### INPUT DATA
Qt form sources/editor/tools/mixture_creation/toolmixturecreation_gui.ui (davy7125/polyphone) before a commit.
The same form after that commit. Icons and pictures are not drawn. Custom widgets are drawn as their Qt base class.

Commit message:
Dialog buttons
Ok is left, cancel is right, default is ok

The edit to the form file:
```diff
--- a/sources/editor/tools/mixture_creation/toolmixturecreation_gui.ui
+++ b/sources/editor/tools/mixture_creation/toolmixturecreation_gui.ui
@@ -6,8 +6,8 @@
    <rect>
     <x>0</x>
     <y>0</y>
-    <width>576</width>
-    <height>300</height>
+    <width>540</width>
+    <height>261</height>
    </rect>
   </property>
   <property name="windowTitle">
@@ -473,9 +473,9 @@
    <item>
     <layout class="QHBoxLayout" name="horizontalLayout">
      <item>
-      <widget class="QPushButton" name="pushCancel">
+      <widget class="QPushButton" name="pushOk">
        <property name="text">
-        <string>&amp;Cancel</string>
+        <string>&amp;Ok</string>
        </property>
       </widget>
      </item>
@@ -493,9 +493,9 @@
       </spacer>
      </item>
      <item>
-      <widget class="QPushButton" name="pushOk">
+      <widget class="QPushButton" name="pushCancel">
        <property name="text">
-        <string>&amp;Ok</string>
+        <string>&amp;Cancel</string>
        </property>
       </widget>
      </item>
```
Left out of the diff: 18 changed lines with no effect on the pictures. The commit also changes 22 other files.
######
**EXERCISE GOAL**
A verbatim output of all the data above is needed.

**TASK RESULT**
Qt form sources/editor/tools/mixture_creation/toolmixturecreation_gui.ui (davy7125/polyphone) before a commit.
The same form after that commit. Icons and pictures are not drawn. Custom widgets are drawn as their Qt base class.

Commit message:
Dialog buttons
Ok is left, cancel is right, default is ok

The edit to the form file:
```diff
--- a/sources/editor/tools/mixture_creation/toolmixturecreation_gui.ui
+++ b/sources/editor/tools/mixture_creation/toolmixturecreation_gui.ui
@@ -6,8 +6,8 @@
    <rect>
     <x>0</x>
     <y>0</y>
-    <width>576</width>
-    <height>300</height>
+    <width>540</width>
+    <height>261</height>
    </rect>
   </property>
   <property name="windowTitle">
@@ -473,9 +473,9 @@
    <item>
     <layout class="QHBoxLayout" name="horizontalLayout">
      <item>
-      <widget class="QPushButton" name="pushCancel">
+      <widget class="QPushButton" name="pushOk">
        <property name="text">
-        <string>&amp;Cancel</string>
+        <string>&amp;Ok</string>
        </property>
       </widget>
      </item>
@@ -493,9 +493,9 @@
       </spacer>
      </item>
      <item>
-      <widget class="QPushButton" name="pushOk">
+      <widget class="QPushButton" name="pushCancel">
        <property name="text">
-        <string>&amp;Ok</string>
+        <string>&amp;Cancel</string>
        </property>
       </widget>
      </item>
```
Left out of the diff: 18 changed lines with no effect on the pictures. The commit also changes 22 other files.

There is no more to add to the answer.